A friend of mine recently photographed an even larger group of over a hundred people in a church setting. He assembled them on the floor of the sanctuary and captured the image from the balcony overlooking it. Every face is visible.
Unless you can elevate the camera somewhat above the group, or they are standing on risers or steps, it will be difficult to capture all of them in one image.
He used one on-camera and a pair of Nikon SB800 speedlights that were about fifteen on either side of him on the balcony, pointed at the off-white ceiling overhead. The speedlights were set to manual mode, maximum power M1/1. He was shooting with a D700, using an ISO of 1,500, and a metered white balance of 3,050 K, 1/60 second at F/5.3.

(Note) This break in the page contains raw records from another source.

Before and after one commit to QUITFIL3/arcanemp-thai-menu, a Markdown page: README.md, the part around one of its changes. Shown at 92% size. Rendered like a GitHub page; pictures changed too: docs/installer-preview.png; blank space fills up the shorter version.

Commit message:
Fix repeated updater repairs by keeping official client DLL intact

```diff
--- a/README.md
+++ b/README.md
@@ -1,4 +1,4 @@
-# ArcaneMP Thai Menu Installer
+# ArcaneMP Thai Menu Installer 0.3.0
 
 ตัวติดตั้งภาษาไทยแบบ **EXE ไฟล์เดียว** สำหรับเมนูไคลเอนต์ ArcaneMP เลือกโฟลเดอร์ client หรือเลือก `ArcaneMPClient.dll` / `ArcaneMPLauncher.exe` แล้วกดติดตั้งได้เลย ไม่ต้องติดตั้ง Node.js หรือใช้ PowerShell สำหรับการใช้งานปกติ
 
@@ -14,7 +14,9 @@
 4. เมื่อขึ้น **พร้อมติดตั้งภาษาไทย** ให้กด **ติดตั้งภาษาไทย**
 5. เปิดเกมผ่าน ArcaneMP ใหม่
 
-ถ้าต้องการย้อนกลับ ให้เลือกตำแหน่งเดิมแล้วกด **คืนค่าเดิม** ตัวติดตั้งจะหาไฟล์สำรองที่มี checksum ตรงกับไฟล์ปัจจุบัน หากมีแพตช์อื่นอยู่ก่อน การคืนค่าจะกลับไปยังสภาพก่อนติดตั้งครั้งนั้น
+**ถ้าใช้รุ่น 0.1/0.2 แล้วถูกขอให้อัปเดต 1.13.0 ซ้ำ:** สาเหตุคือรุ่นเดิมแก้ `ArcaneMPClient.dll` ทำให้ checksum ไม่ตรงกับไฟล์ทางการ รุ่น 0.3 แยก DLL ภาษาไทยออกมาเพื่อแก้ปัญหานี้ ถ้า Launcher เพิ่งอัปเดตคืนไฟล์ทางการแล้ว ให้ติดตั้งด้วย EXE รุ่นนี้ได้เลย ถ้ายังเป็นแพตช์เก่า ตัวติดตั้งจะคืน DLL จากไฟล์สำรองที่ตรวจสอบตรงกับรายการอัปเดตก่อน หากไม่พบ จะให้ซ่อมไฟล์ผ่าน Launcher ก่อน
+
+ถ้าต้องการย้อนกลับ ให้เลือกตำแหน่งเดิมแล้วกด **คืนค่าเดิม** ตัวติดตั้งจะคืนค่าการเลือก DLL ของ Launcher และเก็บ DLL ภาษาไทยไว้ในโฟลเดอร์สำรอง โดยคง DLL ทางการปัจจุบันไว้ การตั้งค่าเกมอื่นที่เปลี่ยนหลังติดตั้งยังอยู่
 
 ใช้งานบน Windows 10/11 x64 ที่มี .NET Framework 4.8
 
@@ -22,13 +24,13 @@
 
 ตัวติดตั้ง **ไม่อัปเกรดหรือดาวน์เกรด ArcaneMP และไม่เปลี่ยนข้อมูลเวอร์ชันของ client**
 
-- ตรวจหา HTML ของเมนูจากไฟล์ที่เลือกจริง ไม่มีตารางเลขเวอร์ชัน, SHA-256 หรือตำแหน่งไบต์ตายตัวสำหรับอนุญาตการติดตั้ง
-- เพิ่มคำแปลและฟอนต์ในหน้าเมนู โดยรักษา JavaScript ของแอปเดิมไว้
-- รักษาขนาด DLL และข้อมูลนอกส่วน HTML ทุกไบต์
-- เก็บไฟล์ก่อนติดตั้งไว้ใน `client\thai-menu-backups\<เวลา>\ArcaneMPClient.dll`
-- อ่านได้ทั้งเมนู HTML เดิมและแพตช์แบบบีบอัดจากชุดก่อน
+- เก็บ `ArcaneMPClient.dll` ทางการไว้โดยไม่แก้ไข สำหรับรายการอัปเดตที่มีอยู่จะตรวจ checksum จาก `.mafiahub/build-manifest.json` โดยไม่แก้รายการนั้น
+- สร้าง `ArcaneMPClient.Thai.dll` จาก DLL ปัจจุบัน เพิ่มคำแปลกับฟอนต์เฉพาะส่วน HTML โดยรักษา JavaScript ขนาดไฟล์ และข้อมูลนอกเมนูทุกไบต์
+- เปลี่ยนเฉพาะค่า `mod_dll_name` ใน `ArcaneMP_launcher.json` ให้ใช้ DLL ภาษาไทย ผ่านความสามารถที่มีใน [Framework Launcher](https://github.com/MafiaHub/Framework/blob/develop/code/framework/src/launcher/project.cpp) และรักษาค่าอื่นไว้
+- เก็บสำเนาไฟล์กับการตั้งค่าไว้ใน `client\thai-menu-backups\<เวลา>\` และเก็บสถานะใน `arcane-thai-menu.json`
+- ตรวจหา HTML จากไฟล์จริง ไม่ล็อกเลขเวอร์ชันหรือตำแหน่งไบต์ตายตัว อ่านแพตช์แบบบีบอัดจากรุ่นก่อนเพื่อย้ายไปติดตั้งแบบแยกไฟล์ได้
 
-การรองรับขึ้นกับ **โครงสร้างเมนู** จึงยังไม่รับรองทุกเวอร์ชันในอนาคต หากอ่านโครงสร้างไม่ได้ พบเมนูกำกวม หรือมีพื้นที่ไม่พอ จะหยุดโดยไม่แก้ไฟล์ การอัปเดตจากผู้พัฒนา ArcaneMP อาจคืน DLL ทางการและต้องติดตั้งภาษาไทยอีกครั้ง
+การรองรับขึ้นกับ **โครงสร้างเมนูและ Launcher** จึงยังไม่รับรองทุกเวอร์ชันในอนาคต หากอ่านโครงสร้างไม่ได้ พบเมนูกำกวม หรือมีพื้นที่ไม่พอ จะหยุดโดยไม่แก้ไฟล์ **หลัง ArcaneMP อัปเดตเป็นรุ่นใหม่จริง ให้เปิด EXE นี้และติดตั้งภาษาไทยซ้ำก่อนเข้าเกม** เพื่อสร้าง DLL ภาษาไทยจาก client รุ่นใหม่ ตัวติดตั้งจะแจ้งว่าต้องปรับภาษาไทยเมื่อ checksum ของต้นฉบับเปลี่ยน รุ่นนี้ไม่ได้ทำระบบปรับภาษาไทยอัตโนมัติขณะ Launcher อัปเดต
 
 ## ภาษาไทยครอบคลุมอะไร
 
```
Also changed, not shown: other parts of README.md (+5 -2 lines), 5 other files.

The lighting in the church was incandescent, with some natural daylight coming in from windows along the side walls. He fitted the SB800s with the incandescent gels using the built-in wide flash adapter, which meant the focal length was locked at 14 mm. The gelled SB800s overpowered most of the blue daylight near the side windows, and most people viewing prints will never notice it.
Given the subject to lens distance, it may not be beneficial to use the shoot through umbrellas, as they absorb a fair amount of light, and the effect of the soft, diffuse illumination may be lost.
If there is time, I suggest conducting an on-site test prior to the wedding. You situation may be quite different than my friend's.
Perhaps some of our excellent wedding photographers can offer more detailed advice. I stopped doing weddings many years ago, for a variety of reasons. I admire those who shoot weddings professionally ... In my mind, it takes a special personality that I lack.
Hope this helps a bit.
Let us know how it works.
HBB in Phoenix, Arizona Nikonian Team Member
Photography is a journey with no conceivable destination.